An entity is a collection of property-value or key-value pairs. Entities are used to store/represent data in Sequence.
Entities are defined in SCL using round brackets:
Entities can have any number of properties
(Property: 'Value' Key: 'AnotherValue' NumberProperty: 123)
You can quote property names to include spaces and other characters:
('My Property': 123)
Entity values can have any type, including arrays and entities.
To get a property value from an entity use the
- <entity> = (Foo: 'a' Bar: 'b')
- EntityGetValue <entity> 'Foo'
# returns: 'a'
A shorthand for
EntityGetValue is a period / full stop:
- <entity> = (Foo: 'a' Bar: 'b')
- <entity>.Foo # returns: 'a'
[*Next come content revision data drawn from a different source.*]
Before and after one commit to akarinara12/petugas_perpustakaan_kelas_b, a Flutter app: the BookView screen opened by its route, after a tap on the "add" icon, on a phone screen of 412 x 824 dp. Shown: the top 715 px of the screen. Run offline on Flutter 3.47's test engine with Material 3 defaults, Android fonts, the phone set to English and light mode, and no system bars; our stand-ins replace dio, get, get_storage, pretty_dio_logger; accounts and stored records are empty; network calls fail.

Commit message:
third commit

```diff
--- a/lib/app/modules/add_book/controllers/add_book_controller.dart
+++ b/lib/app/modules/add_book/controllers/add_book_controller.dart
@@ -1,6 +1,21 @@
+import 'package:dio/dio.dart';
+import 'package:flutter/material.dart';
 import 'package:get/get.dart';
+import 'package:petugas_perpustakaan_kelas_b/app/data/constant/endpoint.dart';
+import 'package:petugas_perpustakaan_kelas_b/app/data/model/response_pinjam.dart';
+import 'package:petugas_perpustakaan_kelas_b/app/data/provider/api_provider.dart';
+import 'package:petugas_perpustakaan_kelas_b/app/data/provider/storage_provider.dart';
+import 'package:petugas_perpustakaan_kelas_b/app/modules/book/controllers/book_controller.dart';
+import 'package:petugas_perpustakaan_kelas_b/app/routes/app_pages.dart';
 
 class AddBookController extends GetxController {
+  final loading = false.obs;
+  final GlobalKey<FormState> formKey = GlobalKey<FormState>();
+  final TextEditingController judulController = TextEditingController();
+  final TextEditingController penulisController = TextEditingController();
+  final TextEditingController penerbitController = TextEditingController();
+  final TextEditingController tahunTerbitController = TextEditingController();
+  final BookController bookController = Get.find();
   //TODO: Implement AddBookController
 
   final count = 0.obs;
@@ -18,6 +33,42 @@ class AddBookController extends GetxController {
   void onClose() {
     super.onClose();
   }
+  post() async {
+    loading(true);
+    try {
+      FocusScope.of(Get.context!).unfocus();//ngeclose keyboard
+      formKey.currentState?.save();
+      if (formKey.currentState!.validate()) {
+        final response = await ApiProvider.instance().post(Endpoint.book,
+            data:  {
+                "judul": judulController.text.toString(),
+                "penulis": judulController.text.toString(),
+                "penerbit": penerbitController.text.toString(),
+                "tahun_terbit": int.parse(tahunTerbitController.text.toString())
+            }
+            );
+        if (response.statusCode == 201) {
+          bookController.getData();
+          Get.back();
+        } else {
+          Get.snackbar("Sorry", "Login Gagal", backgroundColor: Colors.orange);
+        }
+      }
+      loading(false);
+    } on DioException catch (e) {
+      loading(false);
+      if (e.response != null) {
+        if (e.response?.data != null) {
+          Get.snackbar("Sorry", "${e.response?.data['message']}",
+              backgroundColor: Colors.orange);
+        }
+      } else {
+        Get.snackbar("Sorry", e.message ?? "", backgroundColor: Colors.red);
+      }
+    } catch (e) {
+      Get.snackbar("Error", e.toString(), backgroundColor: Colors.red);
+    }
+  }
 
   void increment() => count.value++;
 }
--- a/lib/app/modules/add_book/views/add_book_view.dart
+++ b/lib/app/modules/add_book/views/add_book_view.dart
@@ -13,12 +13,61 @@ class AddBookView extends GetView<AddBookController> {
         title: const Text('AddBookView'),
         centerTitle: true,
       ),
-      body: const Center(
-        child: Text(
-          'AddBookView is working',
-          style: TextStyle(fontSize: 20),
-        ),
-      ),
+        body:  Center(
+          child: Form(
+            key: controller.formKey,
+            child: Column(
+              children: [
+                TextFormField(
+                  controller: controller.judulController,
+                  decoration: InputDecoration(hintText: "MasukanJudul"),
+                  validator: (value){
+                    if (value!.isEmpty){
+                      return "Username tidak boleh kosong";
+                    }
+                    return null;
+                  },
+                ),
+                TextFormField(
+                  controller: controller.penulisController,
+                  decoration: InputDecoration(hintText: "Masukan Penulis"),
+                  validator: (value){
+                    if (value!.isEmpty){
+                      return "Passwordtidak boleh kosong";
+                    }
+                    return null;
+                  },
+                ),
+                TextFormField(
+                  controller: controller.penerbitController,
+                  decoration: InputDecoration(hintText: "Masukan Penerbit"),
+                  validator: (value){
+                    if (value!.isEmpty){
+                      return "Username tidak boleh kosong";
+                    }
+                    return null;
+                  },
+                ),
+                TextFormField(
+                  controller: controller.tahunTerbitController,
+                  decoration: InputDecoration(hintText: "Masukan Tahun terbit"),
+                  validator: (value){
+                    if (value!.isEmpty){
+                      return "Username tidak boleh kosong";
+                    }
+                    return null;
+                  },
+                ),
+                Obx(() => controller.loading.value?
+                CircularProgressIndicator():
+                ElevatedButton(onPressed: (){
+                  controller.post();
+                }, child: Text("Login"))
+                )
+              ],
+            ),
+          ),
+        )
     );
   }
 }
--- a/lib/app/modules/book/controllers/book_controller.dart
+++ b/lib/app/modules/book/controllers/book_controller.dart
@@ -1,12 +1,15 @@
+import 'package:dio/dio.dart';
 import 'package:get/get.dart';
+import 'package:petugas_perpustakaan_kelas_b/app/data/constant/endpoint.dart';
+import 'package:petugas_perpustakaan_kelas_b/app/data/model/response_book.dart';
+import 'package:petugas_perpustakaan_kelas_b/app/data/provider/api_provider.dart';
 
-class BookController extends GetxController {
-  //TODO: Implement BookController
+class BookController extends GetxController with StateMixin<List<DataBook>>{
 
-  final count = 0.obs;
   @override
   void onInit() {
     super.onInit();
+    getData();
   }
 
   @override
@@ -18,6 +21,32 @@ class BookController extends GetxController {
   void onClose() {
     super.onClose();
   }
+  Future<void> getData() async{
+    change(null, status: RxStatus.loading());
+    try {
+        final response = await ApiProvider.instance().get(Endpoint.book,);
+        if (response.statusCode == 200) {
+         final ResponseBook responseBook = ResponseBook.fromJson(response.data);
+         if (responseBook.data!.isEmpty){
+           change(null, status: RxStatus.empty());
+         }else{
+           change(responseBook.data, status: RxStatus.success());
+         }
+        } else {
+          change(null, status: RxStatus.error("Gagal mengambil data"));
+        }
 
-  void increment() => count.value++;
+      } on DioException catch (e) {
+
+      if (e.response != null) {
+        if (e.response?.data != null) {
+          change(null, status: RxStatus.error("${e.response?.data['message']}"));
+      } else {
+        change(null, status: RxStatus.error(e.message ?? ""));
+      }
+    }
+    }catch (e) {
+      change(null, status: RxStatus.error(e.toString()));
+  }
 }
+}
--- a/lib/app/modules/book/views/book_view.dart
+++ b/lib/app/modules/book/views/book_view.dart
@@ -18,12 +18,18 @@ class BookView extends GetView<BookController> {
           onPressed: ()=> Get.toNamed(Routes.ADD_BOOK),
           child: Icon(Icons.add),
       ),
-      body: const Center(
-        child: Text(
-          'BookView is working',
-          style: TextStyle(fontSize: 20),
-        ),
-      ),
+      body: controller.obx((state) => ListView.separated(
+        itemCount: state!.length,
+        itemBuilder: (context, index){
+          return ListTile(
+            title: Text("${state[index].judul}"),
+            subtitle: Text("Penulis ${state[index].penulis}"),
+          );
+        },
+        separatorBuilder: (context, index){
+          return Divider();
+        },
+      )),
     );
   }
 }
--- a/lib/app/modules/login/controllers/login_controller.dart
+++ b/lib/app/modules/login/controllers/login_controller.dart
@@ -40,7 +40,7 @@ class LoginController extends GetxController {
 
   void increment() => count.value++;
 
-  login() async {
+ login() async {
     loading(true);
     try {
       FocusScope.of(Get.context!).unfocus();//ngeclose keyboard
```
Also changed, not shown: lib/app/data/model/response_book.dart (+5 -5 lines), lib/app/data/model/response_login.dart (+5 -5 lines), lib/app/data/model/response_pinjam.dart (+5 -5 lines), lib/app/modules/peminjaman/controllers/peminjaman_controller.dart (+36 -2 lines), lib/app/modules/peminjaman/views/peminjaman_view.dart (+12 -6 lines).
- 5 * (Number: 5).Number # returns: 25
To retrieve nested entities, use multiple periods:
- <entity> = (Foo: (Bar: 'a'))
- <entity>.Foo.Bar # returns: 'a'
For properties with spaces or other unusual characters use
- <entity> = ('multi word property name': 'a')
- EntityGetValue <entity> 'multi word property name' # returns: 'a'
It's also possible to get property values using the square bracket notation:
- <entity> = ('foo': 'a')
- <entity>['foo'] # returns: 'a'
This is a legacy feature and may be deprecated at some time in the future.
You can use periods in property names to nest properties:
# The following are all equivalent
- <entity1> = (a: (b: (c: 123)))
- <entity2> = (a.b.c: 123)
- <entity3> = ('a'.'b'.'c': 123)
- <entity4> = (a.'b'.c: 123)
You can also retrieve nested property values using the same notation:
- <entity> = (a: (b: (c: 123)))
- EntityGetValue <entity> 'a.b.c' # returns: 123
You can combine entities with the
Nested entities will be combined. For all other properties, the value of the entity on the right will be used.
- (Foo: 'a') + (Bar: 'b') # (Foo: 'a' Bar: 'b')
- (Foo: 'a' Bar: 'b') + (Bar: 'c') # (Foo: 'a' Bar: 'c')
- (x: (Foo: 'a')) + (x: (Bar: 'b')) # (x:(Foo: 'a' Bar: 'b'))
- (x: (Foo: 'a' Bar: 'b')) + (x: (Bar: 'c')) # (x:(Foo: 'a' Bar: 'c'))
A primary use case of SCL is handling sequential collections (lists or streams) of entities.
It is easy to read and write different formats like CSV, Concordance, and JSON.
There are also steps for filtering, mapping, sorting, and distincting entities.
See steps prefixed with
Entity for more details.
| FromCSV # Convert CSV into a stream of entities
| Filter (<>.artist == 'Blake, Robert') # Filter the stream
# Change the artist's name to uppercase:
| EntityMap (in <> set: 'artist' to: (StringToCase (from <> 'artist') TextCase.Upper))
# Rename properties from 'artist' to 'Artist Name' and 'artistId' to 'Artist Id':
| EntityMapProperties (artist: 'Artist Name' artistId: 'Artist Id')
| Sort (<>.year) # sort by year
| Distinct (<>.id) # remove duplicate entries using the 'id' as the key
| ToJsonArray # convert the entity stream to JSON
| FileWrite 'artwork_data.json'
Some steps require a function argument which will be called on every element of the array.
For example the
Filter function filters an array to only elements which meet a
particular condition and that condition must be provided as an argument.
The function you provide can access the member of the array which is being evaluated in three ways, all of which are equivalent:
- <elements> = FileRead 'artwork_data.csv'| FromCSV # Convert CSV into a stream of entities
- <elements> | Filter (<item>.artist == 'Blake, Robert') | Log # Use the variable named <item>>
- <elements> | Filter (<myvariable> => <myvariable>.artist == 'Blake, Robert') | Log # Use a different variable name
- <elements> | Filter (<>.artist == 'Blake, Robert') | Log # Use the automatic variable <>